Same-sex attractions, like all disordered sexual attractions, can be strong and deep-seated. However, like all strong sexual desires, there’s an element of choice when it comes to working against or even healing this inclination versus embracing the “gay lifestyle.”

It’s interesting that when it comes to homosexuality at least, the secularists do not uphold the ability to “choose.” Yet following one’s sexual feelings no matter where they lead is a recipe for personal misery. Conversely, there are many Christians who have overcome same-sex attractions and have gone on to live joyful, chaste lives.

Further, as Archbishop Naumann masterfully described in a recent column in The Leaven, many young people in their formative years experience some confusion regarding their sexual identity and orientation. The public support and approval of homosexuality witnessed in Collins’ announcement could surely encourage young people at a pivotal time in their lives to enter a homosexual lifestyle that would threaten their physical, spiritual, and moral health.

(9) Uncivil Rights The Collins story vividly demonstrates that the media will portray those of us who stand up for sexual morality and the good of families and children in a negative light. We simply are on the wrong side of a civil rights issue.

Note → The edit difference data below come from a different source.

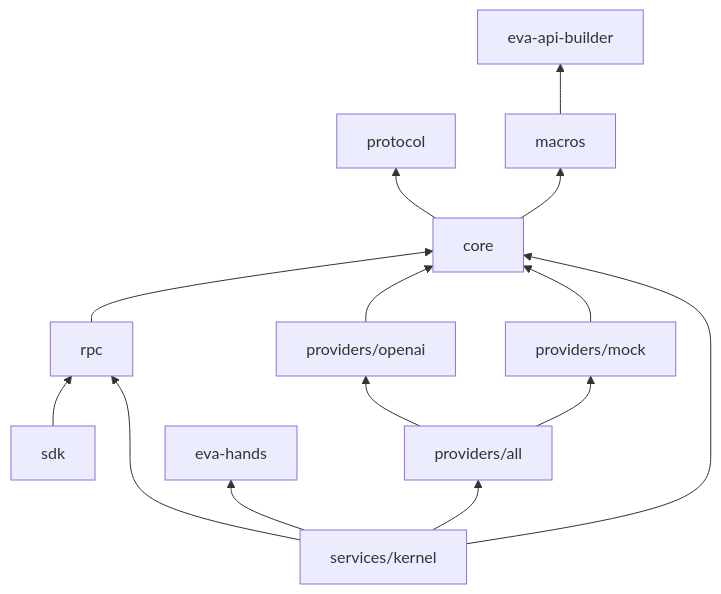
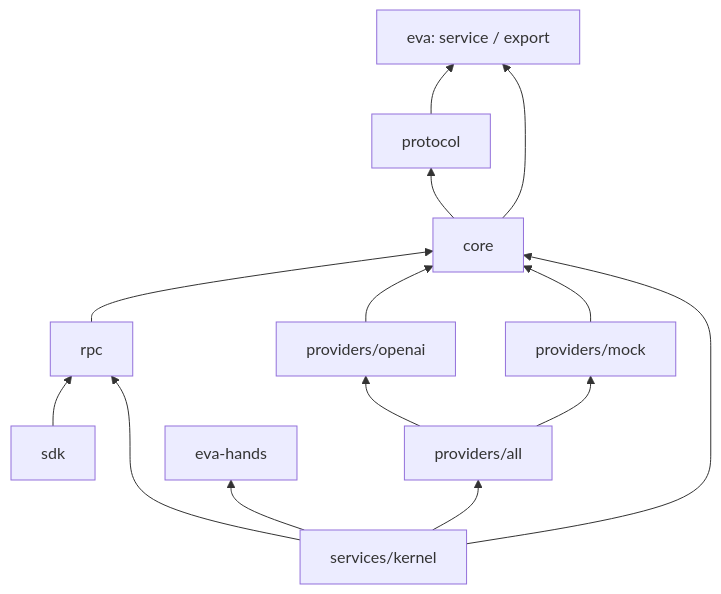
The second of 3 diagrams in docs/src/architecture.md (eva-rs/kernel), drawn with Mermaid before and after one commit. The commit also changed other lines of this file and 121 other files, not shown here.

````diff
--- a/docs/src/architecture.md
+++ b/docs/src/architecture.md
@@ -45,16 +44,16 @@
 ```mermaid
 flowchart BT
   core --> protocol
-  core --> macros
-  macros --> builder["eva-api-builder"]
+  protocol --> eva["eva: service / export"]
+  core --> eva
   rpc --> core
   openai["providers/openai"] --> core
   mock["providers/mock"] --> core
   all["providers/all"] --> openai
   all --> mock
   sdk --> rpc
   kernel["services/kernel"] --> core
   kernel --> rpc
   kernel --> all
   kernel --> hands["eva-hands"]
 ```
````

By (erroneously) presenting sexual preference as something that is genetically established at birth and unchangeable, gay activists have effectively duped much of the public into thinking that full acceptance of the homosexual lifestyle is an “equality” issue.

Deep down we know, as a matter of faith but also of reason and common sense, that God created us as “male and female,” not “gay and straight” (leaving aside, for a moment, the bisexual and transsexual communities). The biological complementarity of man and woman is unmistakably stamped on our bodies, but we’ve been guzzling the Kool-Aid for so long that we’re simply blinded to this reality.

(10) Absence of Moral Leadership Rather than offer any sort of moral leadership, our President and First Lady were among the first to applaud Jason Collins’ announcement and tell him “We’ve got your back.”

Now we see that Jason Collins and Michelle Obama will headline a May 29 Democratic fundraiser at the party’s Lesbian, Gay, Bisexual and Transgender Leadership Council gala event. Sadly, our government leaders are part of the problem, not part of the solution here.

Much more can and should be said about this, but those are some of the thoughts I’ve had recently. What was your reaction to Jason Collins’ announcement?

Winning Souls, Not Arguments

10 Jan

ecumenismAfter our Christmas hiatus, we continue this series on the documents of Vatican II with some reflections on the 1964 Decree on Ecumenism (Unitatis Redintegratio, or “Restoration of Unity”).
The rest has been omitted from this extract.